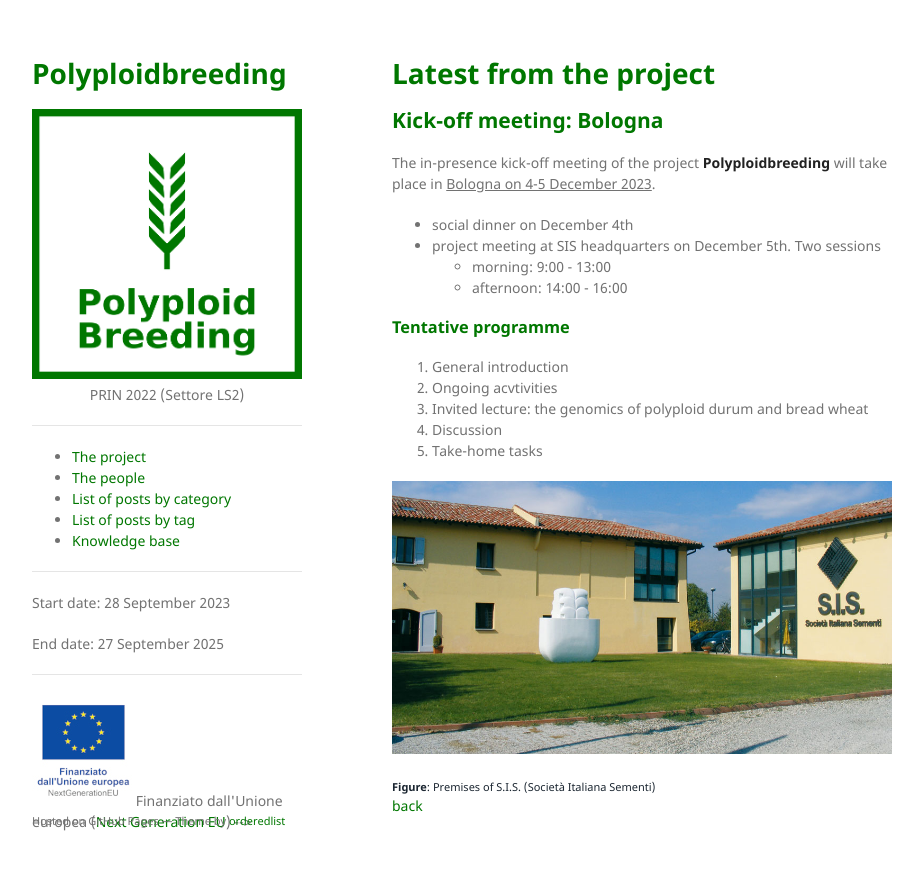
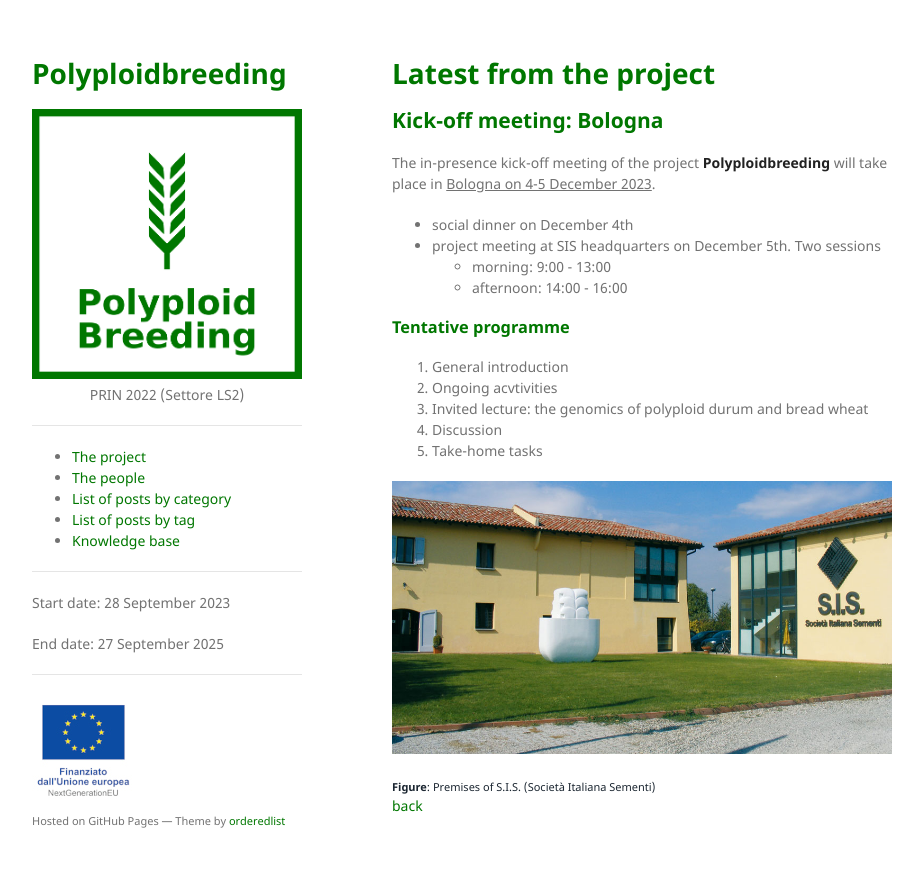
Before and after one commit to polyploidbreeding/polyploidbreeding.github.io, a Jekyll site: the page built from index.md, in a window 1280 px wide. Shown: the top 870 px of the page, without its empty margins (178-1101 px from the left). Built offline with Jekyll 4.4.1, drawn with Linux system fonts in a browser that asks for light colours; our own code applies the rules of GitHub Pages for plain Markdown files.

Commit message:
corrected: typo in commented-out html code

```diff
--- a/_layouts/default.html
+++ b/_layouts/default.html
@@ -51,7 +51,7 @@
 	<p>End date: 27 September 2025</p>
 	<hr>
 	<p><img src="/assets/img/IT_EU_POS_small.jpg" alt="Logo_EU" />
-	<!!-- <small>Finanziato dall'Unione europea (<a href="{{ "https://next-generation-eu.europa.eu" | absolute_url }}">Next Generation EU</a>)</small> -->
+	<!-- <small>Finanziato dall'Unione europea (<a href="{{ "https://next-generation-eu.europa.eu" | absolute_url }}">Next Generation EU</a>)</small> -->
 	</p>
       </header>
       <section>
```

__Problem to solve__:
Wherever a line in the data above holds "next", copy that line.

__Answer box__:
-	<!!-- <small>Finanziato dall'Unione europea (<a href="{{ "https://next-generation-eu.europa.eu" | absolute_url }}">Next Generation EU</a>)</small> -->
+	<!-- <small>Finanziato dall'Unione europea (<a href="{{ "https://next-generation-eu.europa.eu" | absolute_url }}">Next Generation EU</a>)</small> -->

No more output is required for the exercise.